• YOUR INSTRUCTIONS
Please reproduce each line of the data below as it stands.

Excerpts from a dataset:
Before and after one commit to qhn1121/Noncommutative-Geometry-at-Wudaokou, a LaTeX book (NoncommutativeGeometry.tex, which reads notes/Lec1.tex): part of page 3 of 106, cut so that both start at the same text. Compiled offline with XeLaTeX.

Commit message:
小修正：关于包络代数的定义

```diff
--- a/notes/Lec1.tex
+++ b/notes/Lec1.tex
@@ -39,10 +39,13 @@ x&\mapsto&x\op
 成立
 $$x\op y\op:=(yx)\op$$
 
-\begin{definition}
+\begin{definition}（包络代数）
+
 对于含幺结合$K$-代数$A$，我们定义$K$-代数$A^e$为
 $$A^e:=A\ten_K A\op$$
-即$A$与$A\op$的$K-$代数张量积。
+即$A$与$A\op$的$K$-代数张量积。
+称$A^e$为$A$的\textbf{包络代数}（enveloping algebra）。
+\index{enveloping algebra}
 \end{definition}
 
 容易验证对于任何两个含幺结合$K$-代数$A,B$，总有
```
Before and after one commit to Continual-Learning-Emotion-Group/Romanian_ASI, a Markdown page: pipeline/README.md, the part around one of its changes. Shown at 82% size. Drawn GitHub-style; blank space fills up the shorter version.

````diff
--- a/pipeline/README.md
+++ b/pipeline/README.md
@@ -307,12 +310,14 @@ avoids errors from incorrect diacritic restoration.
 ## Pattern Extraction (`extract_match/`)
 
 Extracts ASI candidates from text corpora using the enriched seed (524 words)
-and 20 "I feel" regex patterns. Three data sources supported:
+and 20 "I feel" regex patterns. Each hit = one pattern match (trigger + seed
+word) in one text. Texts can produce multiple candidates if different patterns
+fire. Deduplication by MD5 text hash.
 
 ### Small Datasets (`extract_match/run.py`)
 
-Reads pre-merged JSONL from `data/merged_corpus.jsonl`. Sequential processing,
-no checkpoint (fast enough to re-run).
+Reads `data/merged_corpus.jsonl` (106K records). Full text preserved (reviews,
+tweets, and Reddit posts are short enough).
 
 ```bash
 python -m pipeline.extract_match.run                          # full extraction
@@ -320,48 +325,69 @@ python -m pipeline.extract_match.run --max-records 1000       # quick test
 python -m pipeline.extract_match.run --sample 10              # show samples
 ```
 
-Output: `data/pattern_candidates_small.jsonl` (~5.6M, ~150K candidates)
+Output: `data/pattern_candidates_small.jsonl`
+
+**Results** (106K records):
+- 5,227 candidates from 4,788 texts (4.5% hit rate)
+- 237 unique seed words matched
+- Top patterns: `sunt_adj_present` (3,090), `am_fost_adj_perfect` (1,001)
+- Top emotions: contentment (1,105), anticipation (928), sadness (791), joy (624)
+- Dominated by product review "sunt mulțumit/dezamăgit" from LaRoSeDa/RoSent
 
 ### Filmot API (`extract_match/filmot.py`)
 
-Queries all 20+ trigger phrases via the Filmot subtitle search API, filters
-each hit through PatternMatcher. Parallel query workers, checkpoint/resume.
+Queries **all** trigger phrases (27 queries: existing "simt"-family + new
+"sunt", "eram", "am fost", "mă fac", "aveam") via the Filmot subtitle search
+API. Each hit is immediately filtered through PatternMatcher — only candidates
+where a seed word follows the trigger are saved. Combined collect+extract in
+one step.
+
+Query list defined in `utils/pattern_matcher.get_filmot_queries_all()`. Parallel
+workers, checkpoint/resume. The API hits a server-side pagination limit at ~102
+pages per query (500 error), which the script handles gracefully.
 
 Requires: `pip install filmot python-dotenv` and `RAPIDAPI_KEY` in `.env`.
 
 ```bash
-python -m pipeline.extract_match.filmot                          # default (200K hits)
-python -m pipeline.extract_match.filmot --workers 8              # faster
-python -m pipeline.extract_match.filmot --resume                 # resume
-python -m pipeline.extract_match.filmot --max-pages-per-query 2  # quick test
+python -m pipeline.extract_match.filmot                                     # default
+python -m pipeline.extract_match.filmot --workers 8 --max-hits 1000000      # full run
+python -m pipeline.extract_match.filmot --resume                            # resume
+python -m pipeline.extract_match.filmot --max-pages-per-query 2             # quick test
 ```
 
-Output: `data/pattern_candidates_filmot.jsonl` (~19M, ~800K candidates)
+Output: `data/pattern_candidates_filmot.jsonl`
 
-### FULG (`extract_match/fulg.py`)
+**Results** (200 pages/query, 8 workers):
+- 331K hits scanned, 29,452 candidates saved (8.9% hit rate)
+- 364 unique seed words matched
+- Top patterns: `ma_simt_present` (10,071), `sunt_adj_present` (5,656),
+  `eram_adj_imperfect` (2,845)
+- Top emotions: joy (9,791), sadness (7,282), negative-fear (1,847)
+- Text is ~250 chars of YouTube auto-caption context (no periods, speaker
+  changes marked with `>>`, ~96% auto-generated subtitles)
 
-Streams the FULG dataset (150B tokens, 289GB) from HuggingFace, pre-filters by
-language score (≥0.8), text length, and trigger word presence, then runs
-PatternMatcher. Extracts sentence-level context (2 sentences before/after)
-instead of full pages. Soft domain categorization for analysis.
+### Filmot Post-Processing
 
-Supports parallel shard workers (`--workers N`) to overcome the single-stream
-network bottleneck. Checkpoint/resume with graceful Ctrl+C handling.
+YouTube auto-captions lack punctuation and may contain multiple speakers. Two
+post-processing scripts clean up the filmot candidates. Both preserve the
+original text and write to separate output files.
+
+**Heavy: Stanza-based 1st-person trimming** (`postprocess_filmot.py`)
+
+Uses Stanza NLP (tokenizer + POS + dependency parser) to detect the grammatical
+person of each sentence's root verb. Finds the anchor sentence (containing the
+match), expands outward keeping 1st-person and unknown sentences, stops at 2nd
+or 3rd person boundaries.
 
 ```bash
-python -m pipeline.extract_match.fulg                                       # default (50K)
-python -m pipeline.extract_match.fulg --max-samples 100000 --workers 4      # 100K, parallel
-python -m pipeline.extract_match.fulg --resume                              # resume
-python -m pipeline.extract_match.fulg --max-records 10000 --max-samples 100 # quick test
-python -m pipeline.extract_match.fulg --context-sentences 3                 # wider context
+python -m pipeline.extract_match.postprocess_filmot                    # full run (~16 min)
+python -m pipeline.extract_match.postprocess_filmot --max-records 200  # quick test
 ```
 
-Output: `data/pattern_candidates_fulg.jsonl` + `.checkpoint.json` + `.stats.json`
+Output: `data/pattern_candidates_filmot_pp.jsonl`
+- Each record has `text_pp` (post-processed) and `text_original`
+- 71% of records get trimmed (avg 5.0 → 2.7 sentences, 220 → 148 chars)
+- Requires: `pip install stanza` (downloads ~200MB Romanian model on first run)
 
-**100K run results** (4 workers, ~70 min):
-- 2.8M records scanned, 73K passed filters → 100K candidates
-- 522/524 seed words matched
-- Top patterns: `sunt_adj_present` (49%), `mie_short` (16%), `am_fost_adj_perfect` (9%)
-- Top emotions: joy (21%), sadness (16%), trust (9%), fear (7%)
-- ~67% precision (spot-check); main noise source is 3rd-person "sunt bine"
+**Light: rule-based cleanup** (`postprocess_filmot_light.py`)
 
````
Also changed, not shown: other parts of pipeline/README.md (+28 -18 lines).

• RESULT OF THIS EXERCISE
Before and after one commit to qhn1121/Noncommutative-Geometry-at-Wudaokou, a LaTeX book (NoncommutativeGeometry.tex, which reads notes/Lec1.tex): part of page 3 of 106, cut so that both start at the same text. Compiled offline with XeLaTeX.

Commit message:
小修正：关于包络代数的定义

```diff
--- a/notes/Lec1.tex
+++ b/notes/Lec1.tex
@@ -39,10 +39,13 @@ x&\mapsto&x\op
 成立
 $$x\op y\op:=(yx)\op$$
 
-\begin{definition}
+\begin{definition}（包络代数）
+
 对于含幺结合$K$-代数$A$，我们定义$K$-代数$A^e$为
 $$A^e:=A\ten_K A\op$$
-即$A$与$A\op$的$K-$代数张量积。
+即$A$与$A\op$的$K$-代数张量积。
+称$A^e$为$A$的\textbf{包络代数}（enveloping algebra）。
+\index{enveloping algebra}
 \end{definition}
 
 容易验证对于任何两个含幺结合$K$-代数$A,B$，总有
```
Before and after one commit to Continual-Learning-Emotion-Group/Romanian_ASI, a Markdown page: pipeline/README.md, the part around one of its changes. Shown at 82% size. Drawn GitHub-style; blank space fills up the shorter version.

````diff
--- a/pipeline/README.md
+++ b/pipeline/README.md
@@ -307,12 +310,14 @@ avoids errors from incorrect diacritic restoration.
 ## Pattern Extraction (`extract_match/`)
 
 Extracts ASI candidates from text corpora using the enriched seed (524 words)
-and 20 "I feel" regex patterns. Three data sources supported:
+and 20 "I feel" regex patterns. Each hit = one pattern match (trigger + seed
+word) in one text. Texts can produce multiple candidates if different patterns
+fire. Deduplication by MD5 text hash.
 
 ### Small Datasets (`extract_match/run.py`)
 
-Reads pre-merged JSONL from `data/merged_corpus.jsonl`. Sequential processing,
-no checkpoint (fast enough to re-run).
+Reads `data/merged_corpus.jsonl` (106K records). Full text preserved (reviews,
+tweets, and Reddit posts are short enough).
 
 ```bash
 python -m pipeline.extract_match.run                          # full extraction
@@ -320,48 +325,69 @@ python -m pipeline.extract_match.run --max-records 1000       # quick test
 python -m pipeline.extract_match.run --sample 10              # show samples
 ```
 
-Output: `data/pattern_candidates_small.jsonl` (~5.6M, ~150K candidates)
+Output: `data/pattern_candidates_small.jsonl`
+
+**Results** (106K records):
+- 5,227 candidates from 4,788 texts (4.5% hit rate)
+- 237 unique seed words matched
+- Top patterns: `sunt_adj_present` (3,090), `am_fost_adj_perfect` (1,001)
+- Top emotions: contentment (1,105), anticipation (928), sadness (791), joy (624)
+- Dominated by product review "sunt mulțumit/dezamăgit" from LaRoSeDa/RoSent
 
 ### Filmot API (`extract_match/filmot.py`)
 
-Queries all 20+ trigger phrases via the Filmot subtitle search API, filters
-each hit through PatternMatcher. Parallel query workers, checkpoint/resume.
+Queries **all** trigger phrases (27 queries: existing "simt"-family + new
+"sunt", "eram", "am fost", "mă fac", "aveam") via the Filmot subtitle search
+API. Each hit is immediately filtered through PatternMatcher — only candidates
+where a seed word follows the trigger are saved. Combined collect+extract in
+one step.
+
+Query list defined in `utils/pattern_matcher.get_filmot_queries_all()`. Parallel
+workers, checkpoint/resume. The API hits a server-side pagination limit at ~102
+pages per query (500 error), which the script handles gracefully.
 
 Requires: `pip install filmot python-dotenv` and `RAPIDAPI_KEY` in `.env`.
 
 ```bash
-python -m pipeline.extract_match.filmot                          # default (200K hits)
-python -m pipeline.extract_match.filmot --workers 8              # faster
-python -m pipeline.extract_match.filmot --resume                 # resume
-python -m pipeline.extract_match.filmot --max-pages-per-query 2  # quick test
+python -m pipeline.extract_match.filmot                                     # default
+python -m pipeline.extract_match.filmot --workers 8 --max-hits 1000000      # full run
+python -m pipeline.extract_match.filmot --resume                            # resume
+python -m pipeline.extract_match.filmot --max-pages-per-query 2             # quick test
 ```
 
-Output: `data/pattern_candidates_filmot.jsonl` (~19M, ~800K candidates)
+Output: `data/pattern_candidates_filmot.jsonl`
 
-### FULG (`extract_match/fulg.py`)
+**Results** (200 pages/query, 8 workers):
+- 331K hits scanned, 29,452 candidates saved (8.9% hit rate)
+- 364 unique seed words matched
+- Top patterns: `ma_simt_present` (10,071), `sunt_adj_present` (5,656),
+  `eram_adj_imperfect` (2,845)
+- Top emotions: joy (9,791), sadness (7,282), negative-fear (1,847)
+- Text is ~250 chars of YouTube auto-caption context (no periods, speaker
+  changes marked with `>>`, ~96% auto-generated subtitles)
 
-Streams the FULG dataset (150B tokens, 289GB) from HuggingFace, pre-filters by
-language score (≥0.8), text length, and trigger word presence, then runs
-PatternMatcher. Extracts sentence-level context (2 sentences before/after)
-instead of full pages. Soft domain categorization for analysis.
+### Filmot Post-Processing
 
-Supports parallel shard workers (`--workers N`) to overcome the single-stream
-network bottleneck. Checkpoint/resume with graceful Ctrl+C handling.
+YouTube auto-captions lack punctuation and may contain multiple speakers. Two
+post-processing scripts clean up the filmot candidates. Both preserve the
+original text and write to separate output files.
+
+**Heavy: Stanza-based 1st-person trimming** (`postprocess_filmot.py`)
+
+Uses Stanza NLP (tokenizer + POS + dependency parser) to detect the grammatical
+person of each sentence's root verb. Finds the anchor sentence (containing the
+match), expands outward keeping 1st-person and unknown sentences, stops at 2nd
+or 3rd person boundaries.
 
 ```bash
-python -m pipeline.extract_match.fulg                                       # default (50K)
-python -m pipeline.extract_match.fulg --max-samples 100000 --workers 4      # 100K, parallel
-python -m pipeline.extract_match.fulg --resume                              # resume
-python -m pipeline.extract_match.fulg --max-records 10000 --max-samples 100 # quick test
-python -m pipeline.extract_match.fulg --context-sentences 3                 # wider context
+python -m pipeline.extract_match.postprocess_filmot                    # full run (~16 min)
+python -m pipeline.extract_match.postprocess_filmot --max-records 200  # quick test
 ```
 
-Output: `data/pattern_candidates_fulg.jsonl` + `.checkpoint.json` + `.stats.json`
+Output: `data/pattern_candidates_filmot_pp.jsonl`
+- Each record has `text_pp` (post-processed) and `text_original`
+- 71% of records get trimmed (avg 5.0 → 2.7 sentences, 220 → 148 chars)
+- Requires: `pip install stanza` (downloads ~200MB Romanian model on first run)
 
-**100K run results** (4 workers, ~70 min):
-- 2.8M records scanned, 73K passed filters → 100K candidates
-- 522/524 seed words matched
-- Top patterns: `sunt_adj_present` (49%), `mie_short` (16%), `am_fost_adj_perfect` (9%)
-- Top emotions: joy (21%), sadness (16%), trust (9%), fear (7%)
-- ~67% precision (spot-check); main noise source is 3rd-person "sunt bine"
+**Light: rule-based cleanup** (`postprocess_filmot_light.py`)
 
````
Also changed, not shown: other parts of pipeline/README.md (+28 -18 lines).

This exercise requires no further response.